- Progress Evident in BLS Injury and Illness Report
- Consortium Adds to Work Zone Safety Guidance Roster
- Make Construction Work Safer: Quit Smoking
- Speak Up – Your Health May be at Stake
- Making Merry When Times are Tough
- Nail Gun Safety Guidance Available Online
- Administration Abandons Long-Term Disability Care Plan
- Recipe for Disaster
NIOSH, OSHA Issue New Publication:
Nail Gun Safety Guidance Available Online
A comprehensive new guide from OSHA and NIOSH summarizes what is known about nail gun injuries and their prevention. Available at no cost, Nail Gun Safety – A Guide for Construction Contractors can be downloaded from both the OSHA and NIOSH websites.
According to OSHA Director Dr. David Michaels, nail guns cause 37,000 emergency room visits each year and can also cause death. Most victims are workers in residential construction. In addition, nail guns are often used by Laborers and others in home projects.

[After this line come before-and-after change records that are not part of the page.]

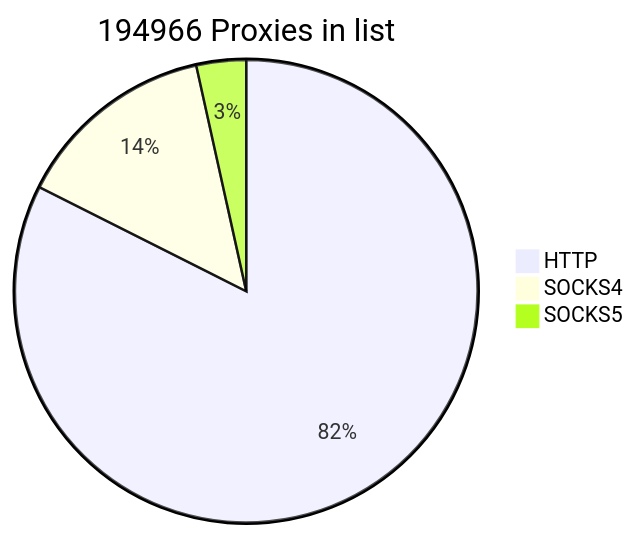
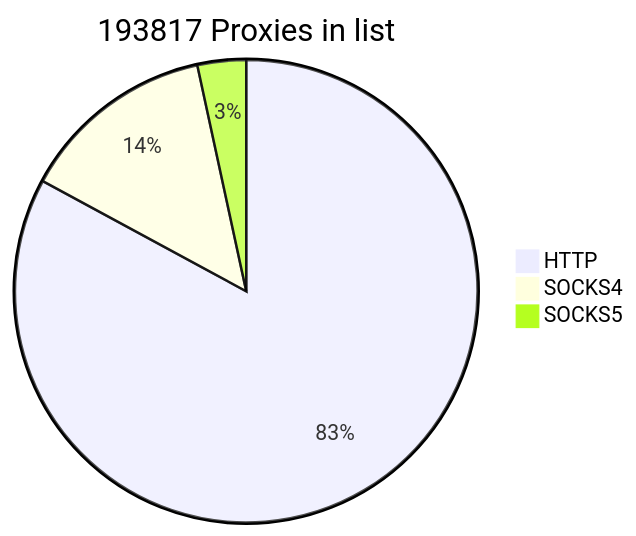
The first of 2 diagrams in README.md (cutipu/proxylist), drawn with Mermaid before and after one commit. The commit also changed other lines of this file, not shown here.

````diff
--- a/README.md
+++ b/README.md
@@ -2,7 +2,7 @@
 ```mermaid
-pie title 194966 Proxies in list
-    "HTTP" : 160691
-    "SOCKS4" : 27508
-    "SOCKS5" : 6767
+pie title 193817 Proxies in list
+    "HTTP" : 160665
+    "SOCKS4" : 26574
+    "SOCKS5" : 6578
             
 ```
````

Nail guns are powerful tools because they virtually eliminate the need to pound nails with a hammer. Their danger arises from the fact that they can fire so easily at unintended moments. This is because they are designed, in many cases, to fire in quick succession without the need to pull the trigger for individual shots. Many nail guns allow repeated firing merely by pressing the muzzle of the gun against a surface. This is known as a “contact” or “bump” trigger. Unfortunately, when a nail gun is operated in this rapid-fire setting, nothing prevents it from firing if it accidently makes contact with a hand, a leg, the body or the head of its operator or a co-worker. Data show that the injury rate of nail guns with “contact” triggers is twice as high as the rate of guns that require a “full sequential” trigger pull (the tip must be depressed first, then the trigger pulled) to fire each nail.
The chief reason cited for using “contact” triggers is increased speed in nail work, but the only study that has actually investigated the question found that “contact” firing is useful in only limited aspects of a construction project, resulting in merely a one percent time savings. As a result, the Guide recommends using full sequential trigger nail guns in all situations. It also recommends training for workers new to nail gun use, though it notes that injuries to experienced users are also common with “contact” trigger guns.
Additional recommendations are listed in the report.